Todd is the winner of the Supreme Halberg Award, a member of the New Zealand Sports Hall of Fame and was voted Rider of the 20th Century by the International Federation for Equestrian Sports.
Andrew Nicholson, a member of the New Zealand Order of Merit and former world number one, holds a slew of world titles and medals which include nine CCI4 crowns, a gold medal at the 1990 World Equestrian Games and Silver and Bronze Olympic Medals in 1992 and 1996.
Nicholson has been selected for seven Olympics in his career, competing at six, and won but his best results have been at Burghley where he won in 1995, 2000 and then completed the hattrick in 2012, 2014 and 2016.
Nicholson also took the title at Pau in 2012 with his Olympic mount Nereo, Kentucky in 2013 on four-star debutant Quimbo & Lumuhlen in 2013 on Mr Cruise Control. Nicholson’s most recent win came in 2017 at the Badminton Horse Trials with Nereo.
Blythe Tait may have only competed in four Olympic Games but his medal tally of four puts him at the top of Kiwi Olympians being only one of four Kiwis to do this.
Tait won the New Zealand Olympic Committee’s Lonsdale Cup in 2001 and in doing so became the first equestrian to win the award. With three CCI4 titles, an induction into the Member of the Order of the British Empire and four Wolrd Equestrian Games golds, Tait has well and truly established his name is New Zealand Equestrian history.
The final rider, Vaughn Jefferis, has one Olympic Bronze and two World Championship titles – all on the horse Bounce – who also won European Eventing Horse of the Year in 1998
On the riders, Equestrian Sports New Zealand president Richard Sunderland has said, “Our four inductees have achieved at the highest level and really put our country on the international map. It sets quite a standard going forwards.”
While New Zealand’s golden era is well and truly over Kiwis will be looking to 2021’s Olympic team to produce upsets and return some of the silverware to the land down under.
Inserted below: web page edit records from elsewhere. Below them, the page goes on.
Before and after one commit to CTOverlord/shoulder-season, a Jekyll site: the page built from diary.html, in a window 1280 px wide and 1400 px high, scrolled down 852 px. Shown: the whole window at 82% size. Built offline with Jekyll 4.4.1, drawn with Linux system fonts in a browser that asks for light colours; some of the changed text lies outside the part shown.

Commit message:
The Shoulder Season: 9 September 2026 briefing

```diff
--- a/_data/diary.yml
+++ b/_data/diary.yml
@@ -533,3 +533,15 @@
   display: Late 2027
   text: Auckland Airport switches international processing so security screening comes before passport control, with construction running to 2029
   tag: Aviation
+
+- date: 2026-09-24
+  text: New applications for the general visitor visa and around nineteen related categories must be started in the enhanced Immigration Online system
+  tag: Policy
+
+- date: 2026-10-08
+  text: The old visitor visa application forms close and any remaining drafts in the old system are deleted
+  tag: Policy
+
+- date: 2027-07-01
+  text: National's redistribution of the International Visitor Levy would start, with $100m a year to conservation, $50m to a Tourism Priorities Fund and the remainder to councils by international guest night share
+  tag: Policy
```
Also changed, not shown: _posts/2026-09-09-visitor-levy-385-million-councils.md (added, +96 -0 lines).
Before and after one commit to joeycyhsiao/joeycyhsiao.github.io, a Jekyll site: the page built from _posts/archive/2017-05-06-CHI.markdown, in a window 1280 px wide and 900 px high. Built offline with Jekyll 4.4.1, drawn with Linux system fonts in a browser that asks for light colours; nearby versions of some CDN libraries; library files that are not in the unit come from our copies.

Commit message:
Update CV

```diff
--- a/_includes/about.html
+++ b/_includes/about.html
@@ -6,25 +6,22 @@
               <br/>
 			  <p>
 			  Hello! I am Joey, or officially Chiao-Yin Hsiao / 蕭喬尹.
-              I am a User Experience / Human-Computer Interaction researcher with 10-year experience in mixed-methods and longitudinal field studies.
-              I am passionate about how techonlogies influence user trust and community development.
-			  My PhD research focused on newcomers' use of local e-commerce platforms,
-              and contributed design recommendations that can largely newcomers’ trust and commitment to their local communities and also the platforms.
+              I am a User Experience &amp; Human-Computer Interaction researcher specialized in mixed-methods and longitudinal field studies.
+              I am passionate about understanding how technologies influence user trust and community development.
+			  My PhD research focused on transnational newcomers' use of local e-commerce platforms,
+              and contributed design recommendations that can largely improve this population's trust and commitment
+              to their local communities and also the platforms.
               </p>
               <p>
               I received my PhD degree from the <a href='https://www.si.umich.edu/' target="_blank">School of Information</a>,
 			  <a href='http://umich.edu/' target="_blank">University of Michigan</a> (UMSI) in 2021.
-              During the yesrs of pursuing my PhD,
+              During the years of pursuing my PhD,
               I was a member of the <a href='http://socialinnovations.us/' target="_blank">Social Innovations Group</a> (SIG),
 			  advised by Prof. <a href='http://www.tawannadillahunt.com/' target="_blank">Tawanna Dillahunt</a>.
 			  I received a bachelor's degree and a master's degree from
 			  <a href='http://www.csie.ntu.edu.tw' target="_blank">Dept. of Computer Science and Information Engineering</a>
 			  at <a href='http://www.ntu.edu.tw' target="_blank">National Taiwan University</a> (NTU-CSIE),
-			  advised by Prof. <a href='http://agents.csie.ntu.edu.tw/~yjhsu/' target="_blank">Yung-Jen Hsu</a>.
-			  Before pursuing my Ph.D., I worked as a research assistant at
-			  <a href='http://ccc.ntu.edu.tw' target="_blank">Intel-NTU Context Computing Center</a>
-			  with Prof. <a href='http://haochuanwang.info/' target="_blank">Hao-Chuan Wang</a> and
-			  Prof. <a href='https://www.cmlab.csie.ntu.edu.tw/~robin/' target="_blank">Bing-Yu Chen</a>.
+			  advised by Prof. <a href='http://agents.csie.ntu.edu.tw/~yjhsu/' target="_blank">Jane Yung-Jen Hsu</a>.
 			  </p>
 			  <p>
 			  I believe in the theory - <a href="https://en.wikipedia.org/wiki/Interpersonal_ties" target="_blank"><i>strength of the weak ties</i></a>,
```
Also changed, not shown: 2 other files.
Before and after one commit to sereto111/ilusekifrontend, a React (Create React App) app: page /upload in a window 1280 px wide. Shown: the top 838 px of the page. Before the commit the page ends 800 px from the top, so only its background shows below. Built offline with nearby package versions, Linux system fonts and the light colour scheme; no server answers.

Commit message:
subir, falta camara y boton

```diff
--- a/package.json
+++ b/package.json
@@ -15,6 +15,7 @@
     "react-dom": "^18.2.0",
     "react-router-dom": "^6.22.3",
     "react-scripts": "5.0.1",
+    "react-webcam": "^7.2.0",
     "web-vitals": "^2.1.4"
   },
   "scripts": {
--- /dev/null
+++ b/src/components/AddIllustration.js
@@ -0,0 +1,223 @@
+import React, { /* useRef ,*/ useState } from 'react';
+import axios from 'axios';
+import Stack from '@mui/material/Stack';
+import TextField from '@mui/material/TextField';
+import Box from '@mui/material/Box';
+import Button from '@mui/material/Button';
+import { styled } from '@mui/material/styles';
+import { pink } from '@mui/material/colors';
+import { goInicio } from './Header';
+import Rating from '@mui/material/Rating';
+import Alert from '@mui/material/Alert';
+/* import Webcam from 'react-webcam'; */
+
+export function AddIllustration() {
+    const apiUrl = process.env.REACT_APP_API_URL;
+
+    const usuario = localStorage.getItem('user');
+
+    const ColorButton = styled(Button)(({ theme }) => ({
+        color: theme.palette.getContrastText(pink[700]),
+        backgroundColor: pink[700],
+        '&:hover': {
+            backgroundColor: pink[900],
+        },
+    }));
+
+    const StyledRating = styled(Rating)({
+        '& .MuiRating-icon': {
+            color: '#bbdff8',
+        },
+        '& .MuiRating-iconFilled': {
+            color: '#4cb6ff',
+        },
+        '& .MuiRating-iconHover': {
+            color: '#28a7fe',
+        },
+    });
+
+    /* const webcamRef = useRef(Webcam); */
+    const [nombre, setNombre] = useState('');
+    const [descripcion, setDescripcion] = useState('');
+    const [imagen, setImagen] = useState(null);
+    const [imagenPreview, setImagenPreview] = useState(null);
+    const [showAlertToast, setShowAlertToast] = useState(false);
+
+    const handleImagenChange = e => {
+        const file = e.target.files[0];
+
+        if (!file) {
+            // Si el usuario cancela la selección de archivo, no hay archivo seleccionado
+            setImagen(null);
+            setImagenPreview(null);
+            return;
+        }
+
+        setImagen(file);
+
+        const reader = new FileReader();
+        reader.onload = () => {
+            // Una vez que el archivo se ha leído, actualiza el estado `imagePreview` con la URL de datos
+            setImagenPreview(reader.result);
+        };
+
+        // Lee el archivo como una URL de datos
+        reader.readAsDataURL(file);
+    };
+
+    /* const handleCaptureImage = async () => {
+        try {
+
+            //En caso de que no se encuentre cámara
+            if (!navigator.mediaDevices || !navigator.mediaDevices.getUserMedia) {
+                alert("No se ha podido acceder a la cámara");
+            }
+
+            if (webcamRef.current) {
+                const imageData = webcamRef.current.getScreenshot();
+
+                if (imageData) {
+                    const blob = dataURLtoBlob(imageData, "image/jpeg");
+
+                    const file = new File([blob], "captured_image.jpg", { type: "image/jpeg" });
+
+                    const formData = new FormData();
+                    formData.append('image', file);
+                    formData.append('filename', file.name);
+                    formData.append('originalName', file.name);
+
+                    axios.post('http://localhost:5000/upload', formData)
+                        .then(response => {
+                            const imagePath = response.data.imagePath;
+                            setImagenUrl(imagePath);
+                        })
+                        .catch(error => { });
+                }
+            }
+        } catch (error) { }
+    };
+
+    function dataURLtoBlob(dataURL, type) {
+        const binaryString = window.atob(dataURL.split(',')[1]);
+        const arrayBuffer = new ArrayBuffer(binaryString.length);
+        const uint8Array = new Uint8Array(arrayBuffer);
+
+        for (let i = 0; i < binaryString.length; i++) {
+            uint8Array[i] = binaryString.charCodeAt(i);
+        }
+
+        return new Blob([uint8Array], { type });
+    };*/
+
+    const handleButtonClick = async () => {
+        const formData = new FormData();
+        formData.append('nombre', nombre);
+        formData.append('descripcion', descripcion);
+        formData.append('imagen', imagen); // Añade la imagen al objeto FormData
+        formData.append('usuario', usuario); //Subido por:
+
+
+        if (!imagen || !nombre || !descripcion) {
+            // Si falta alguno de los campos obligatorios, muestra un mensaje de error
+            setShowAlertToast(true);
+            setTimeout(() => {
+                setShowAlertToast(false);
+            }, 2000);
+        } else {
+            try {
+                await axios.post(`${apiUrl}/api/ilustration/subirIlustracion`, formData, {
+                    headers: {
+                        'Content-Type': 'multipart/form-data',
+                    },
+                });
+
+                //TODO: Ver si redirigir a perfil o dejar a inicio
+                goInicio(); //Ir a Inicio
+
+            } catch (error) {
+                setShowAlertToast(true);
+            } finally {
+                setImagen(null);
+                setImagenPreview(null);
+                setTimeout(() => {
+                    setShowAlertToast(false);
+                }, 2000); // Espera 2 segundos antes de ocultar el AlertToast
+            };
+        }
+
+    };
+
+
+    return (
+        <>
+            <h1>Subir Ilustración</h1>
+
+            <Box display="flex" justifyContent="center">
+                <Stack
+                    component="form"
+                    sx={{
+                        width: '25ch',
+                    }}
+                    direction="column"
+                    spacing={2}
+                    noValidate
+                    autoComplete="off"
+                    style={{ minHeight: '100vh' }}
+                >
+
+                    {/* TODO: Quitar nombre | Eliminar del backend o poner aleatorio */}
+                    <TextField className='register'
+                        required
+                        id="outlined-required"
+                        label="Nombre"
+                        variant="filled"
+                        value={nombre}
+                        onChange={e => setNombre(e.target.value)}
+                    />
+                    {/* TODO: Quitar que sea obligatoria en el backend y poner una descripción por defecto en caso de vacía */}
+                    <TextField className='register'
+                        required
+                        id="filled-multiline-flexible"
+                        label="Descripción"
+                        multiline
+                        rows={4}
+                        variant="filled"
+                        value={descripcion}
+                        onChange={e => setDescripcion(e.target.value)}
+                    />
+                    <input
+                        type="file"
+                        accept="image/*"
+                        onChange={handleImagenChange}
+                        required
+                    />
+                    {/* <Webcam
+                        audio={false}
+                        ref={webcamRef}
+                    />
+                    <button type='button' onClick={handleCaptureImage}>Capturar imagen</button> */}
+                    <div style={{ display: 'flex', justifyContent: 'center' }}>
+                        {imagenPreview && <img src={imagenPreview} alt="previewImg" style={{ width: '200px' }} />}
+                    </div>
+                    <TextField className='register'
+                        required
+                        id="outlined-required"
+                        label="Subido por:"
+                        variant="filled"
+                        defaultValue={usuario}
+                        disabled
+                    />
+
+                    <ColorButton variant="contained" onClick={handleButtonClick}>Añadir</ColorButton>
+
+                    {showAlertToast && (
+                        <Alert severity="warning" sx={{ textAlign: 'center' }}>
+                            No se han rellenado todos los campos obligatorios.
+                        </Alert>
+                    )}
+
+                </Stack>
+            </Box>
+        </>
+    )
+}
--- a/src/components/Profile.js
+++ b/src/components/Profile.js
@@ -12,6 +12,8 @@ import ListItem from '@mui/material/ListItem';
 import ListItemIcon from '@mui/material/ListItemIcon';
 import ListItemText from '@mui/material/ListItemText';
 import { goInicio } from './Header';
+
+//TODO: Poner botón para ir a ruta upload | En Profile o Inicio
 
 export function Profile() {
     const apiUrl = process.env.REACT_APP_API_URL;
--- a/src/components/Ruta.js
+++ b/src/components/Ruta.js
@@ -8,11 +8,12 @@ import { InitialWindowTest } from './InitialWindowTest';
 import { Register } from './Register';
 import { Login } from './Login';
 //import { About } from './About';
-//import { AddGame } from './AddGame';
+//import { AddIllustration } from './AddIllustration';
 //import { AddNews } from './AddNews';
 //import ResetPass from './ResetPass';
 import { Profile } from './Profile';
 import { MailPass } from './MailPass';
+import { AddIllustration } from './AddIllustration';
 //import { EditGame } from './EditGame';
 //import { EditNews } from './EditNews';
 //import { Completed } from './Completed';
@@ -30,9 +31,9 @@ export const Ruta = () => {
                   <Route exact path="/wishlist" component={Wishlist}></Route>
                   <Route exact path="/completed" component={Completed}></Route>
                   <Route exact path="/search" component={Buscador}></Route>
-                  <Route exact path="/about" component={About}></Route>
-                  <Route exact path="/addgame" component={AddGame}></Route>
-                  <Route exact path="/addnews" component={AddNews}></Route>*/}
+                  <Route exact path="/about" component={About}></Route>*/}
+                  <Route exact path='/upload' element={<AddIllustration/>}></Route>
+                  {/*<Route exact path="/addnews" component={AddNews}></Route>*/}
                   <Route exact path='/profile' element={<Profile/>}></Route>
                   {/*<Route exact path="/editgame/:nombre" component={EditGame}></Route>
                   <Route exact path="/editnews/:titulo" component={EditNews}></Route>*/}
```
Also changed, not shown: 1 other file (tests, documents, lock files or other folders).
The experienced Kiwi side which includes Olympian Bruce Goodin, Helena Stormanns, Samantha McIntosh, Tom Tarver-Priebe and Daniel Meec may well be worth a punt at any horse betting site after their triumph at Valkenswaard in The Netherlands in 2019.